This devastation is acute in communities that provided mining labour in the former Transkei, Lesotho and Mozambique. The former Transkei, by far the largest provider of labour to these mines, experiences the worst levels of deprivation in the country, whether measured by rates of employment, level of education, living conditions or material deprivation. Research by the Southern African Social Policy Research Institute found that as of 2011, 69% of households in the former Transkei had no refrigerator, telephone, television or radio, and 58.4% people between the ages of 18-64 had no secondary schooling.1
Recent research by the Health Systems Trust2 puts a fine point on the deprivation and illness caused by the exploitation of gold mineworkers in the former Transkei. Almost all of the former workers in the study had symptoms of respiratory illness. TB was diagnosed in a quarter of them while in the mines and half of them after leaving the mines. None of them were formally employed and 92% said they went without food or experienced hunger every month.
Almost none of the gold mine workers who develop Silicosis or TB have been compensated for their losses. ODIMWA sets a compensation ceiling much lower than that available under the Compensation for Occupational Diseases Act, which applies to every other industry in South Africa. Moreover, the Health Systems Trust’s research found that 99% of the former mineworkers interviewed had no working knowledge of ODIMWA. A study by Deloitte found that less than 1.5% of claims of people certified as eligible for compensation through ODIMWA actually received their full compensation.
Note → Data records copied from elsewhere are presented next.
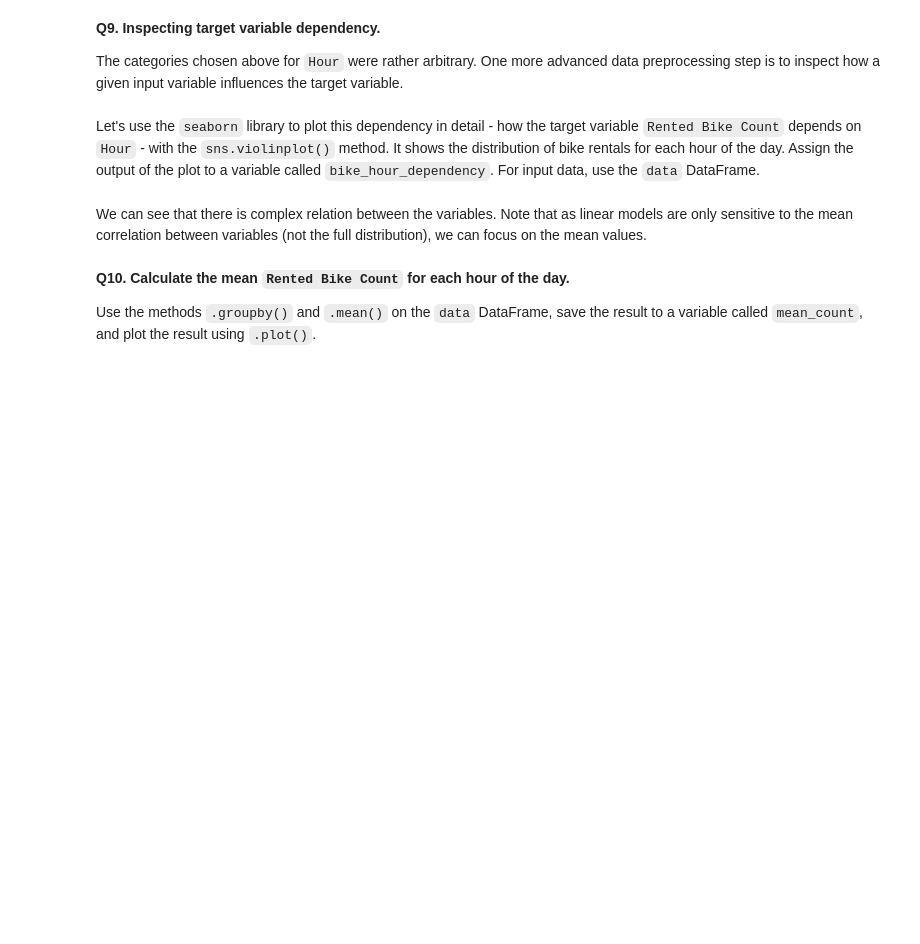
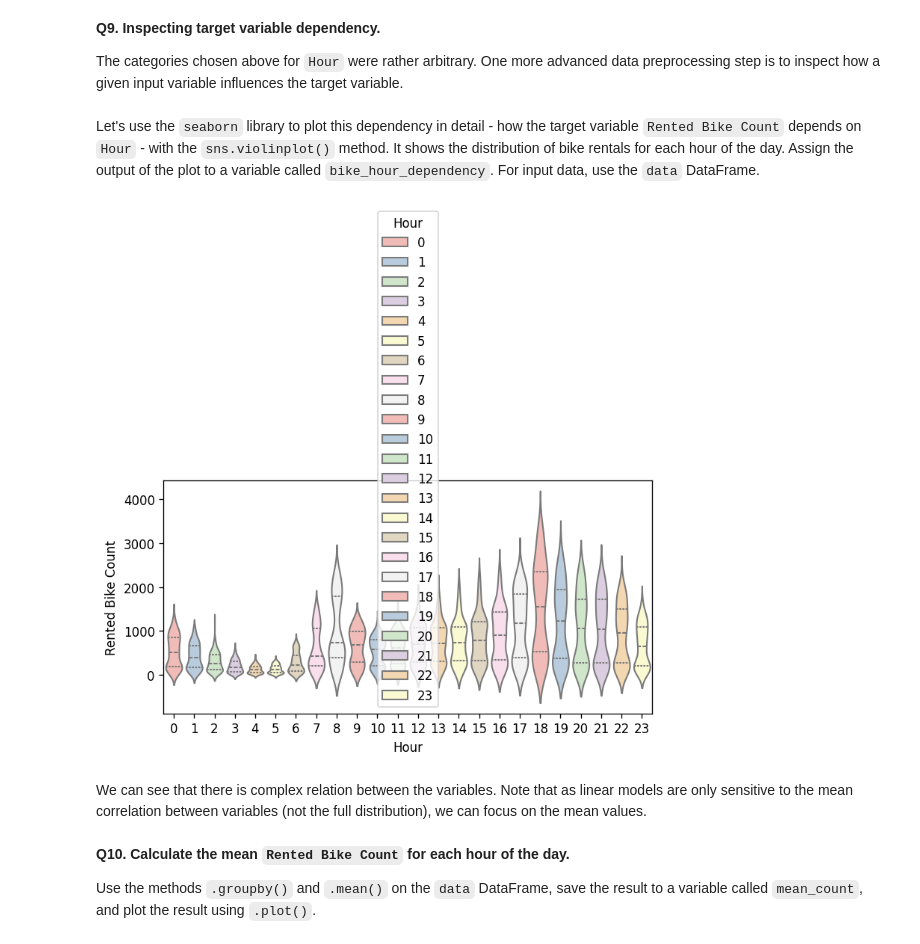
Before and after one commit to asankova/cambridge-spark, a Jupyter notebook: 2-machine-learning-intro/1-seoul-bike-rental-analysis/seoul_bike_rental_analysis.ipynb, the cells around one changed output. Saved outputs shown, nothing was run; the diff lists cells and outputs as text; code cells hidden in the pictures; blank space fills up the shorter version.

```diff
--- a/2-machine-learning-intro/1-seoul-bike-rental-analysis/seoul_bike_rental_analysis.ipynb
+++ b/2-machine-learning-intro/1-seoul-bike-rental-analysis/seoul_bike_rental_analysis.ipynb
@@ -259,9 +329,18 @@ Let's use the `seaborn` library to plot this dependency in detail - how the targ
 # %%
 # We create a new figure to make other figures in the notebook don't get modified
 plt.figure()
-
 # Add your code below
-bike_hour_dependency = sns.violinplot(x="Hour", y="Rented Bike Count", data=data)
+bike_hour_dependency = sns.violinplot(
+    x="Hour",
+    y="Rented Bike Count",
+    data=data,
+    inner="quartile",  # shows median and quartiles
+    palette="Pastel1",
+    hue="Hour"
+)
+plt.tight_layout()
+# %% [output]
+[figure, added]
 # %% [markdown]
 We can see that there is complex relation between the variables. Note that as linear models are only sensitive to the mean correlation between variables (not the full distribution), we can focus on the mean values.
 # %% [markdown]
```
Also changed, not shown: parts of 18 cells of this notebook, 11 other files.
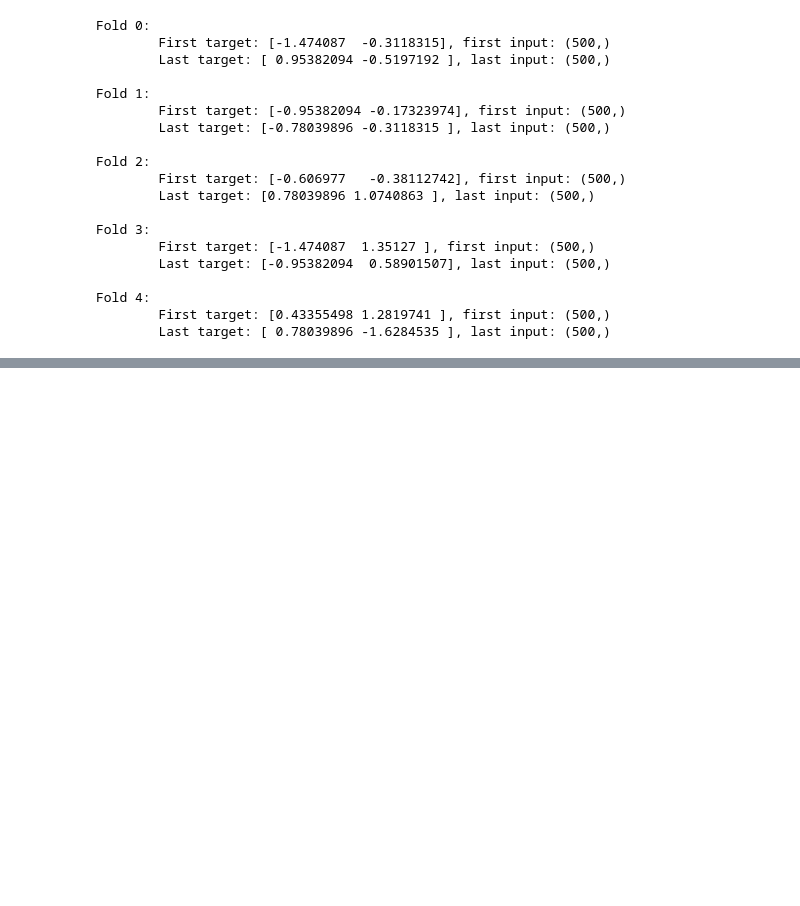
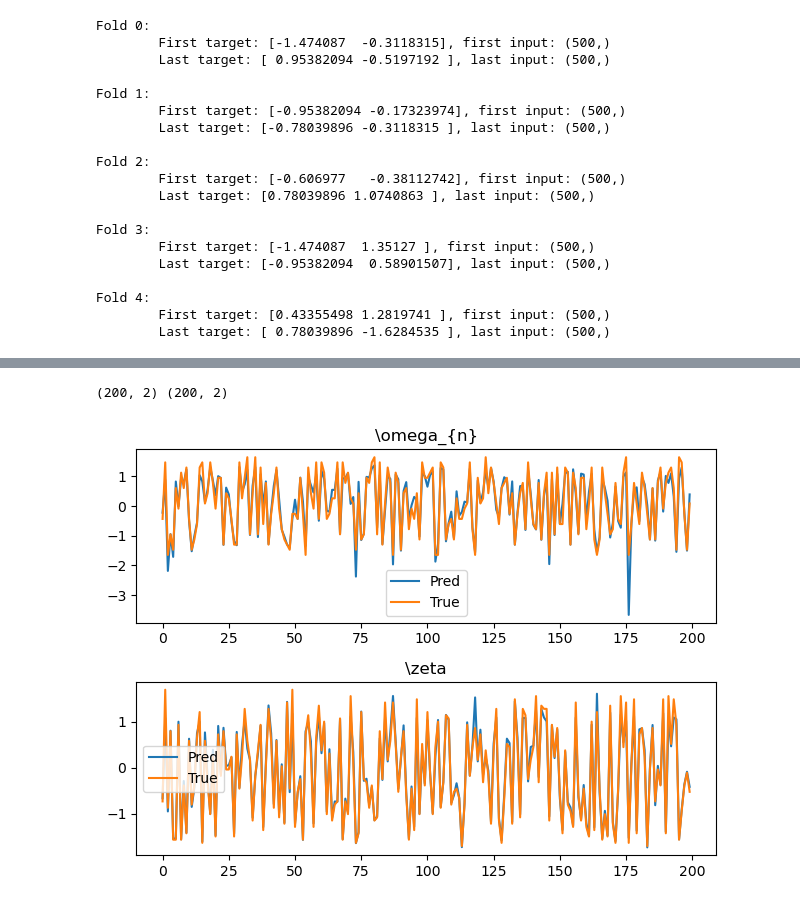
Before and after one commit to tcwelch/Parameter_Identification_EE269, a Jupyter notebook: MLP.ipynb, the cells around one changed output, grey strips where cells are left out. Drawn from its saved outputs; the diff is of its cells as text; code cells hidden in the pictures; blank space fills up the shorter version.

```diff
--- a/MLP.ipynb
+++ b/MLP.ipynb
@@ -337,0 +339,26 @@ Fold 4
+# %%
+targets_np = targets.numpy()
+out_np = out.detach().numpy()
+
+print(targets_np.shape, out_np.shape)
+wn_pred, wn_true = out_np[:,0], targets_np[:,0]
+zeta_pred, zeta_true = out_np[:,1], targets_np[:,1]
+
+plt.figure()
+plt.subplot(2,1,1)
+plt.plot(wn_pred, label="Pred")
+plt.plot(wn_true, label="True")
+plt.title("\omega_{n}")
+plt.legend()
+
+plt.subplot(2,1,2)
+plt.plot(zeta_pred, label="Pred")
+plt.plot(zeta_true, label="True")
+plt.title("\zeta")
+plt.legend()
+
+plt.tight_layout()
+plt.show()
+# %% [output]
+(200, 2) (200, 2)
+[figure, added]
```
Also changed, not shown: parts of 2 cells of this notebook.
These difficulties are compounded for foreign migrant workers who rarely know of their social security status in South Africa, and struggle to access benefits from their country of origin, where they must return after their employment ends.
This historic class action lawsuit presents the best opportunity to date to end the impunity with which profit-obsessed gold mining companies in South Africa exploit and discard their workers and put the wider community at risk. It has the potential to address the grave dangers faced by mineworkers, as well as the minimal compensation offered through ODIMWA for the workers, their families, dependents and communities, all of whom suffer because of the unjust system that exists today.
- Noble, M., Zembe, W., Wright, G. , Avenell, D., (2013) Multiple Deprivation and Income Poverty at Small Area Level in South Africa in 2011 Cape Town: SASPRI.
- Jaine Roberts, The Hidden Epidemic Amongst Former Mineworkers: Silicosis, Tuberculosis and the Occupational Diseases in Mines and Works Act in the Eastern Cape, South Africa. Health Systems Trust. 2009.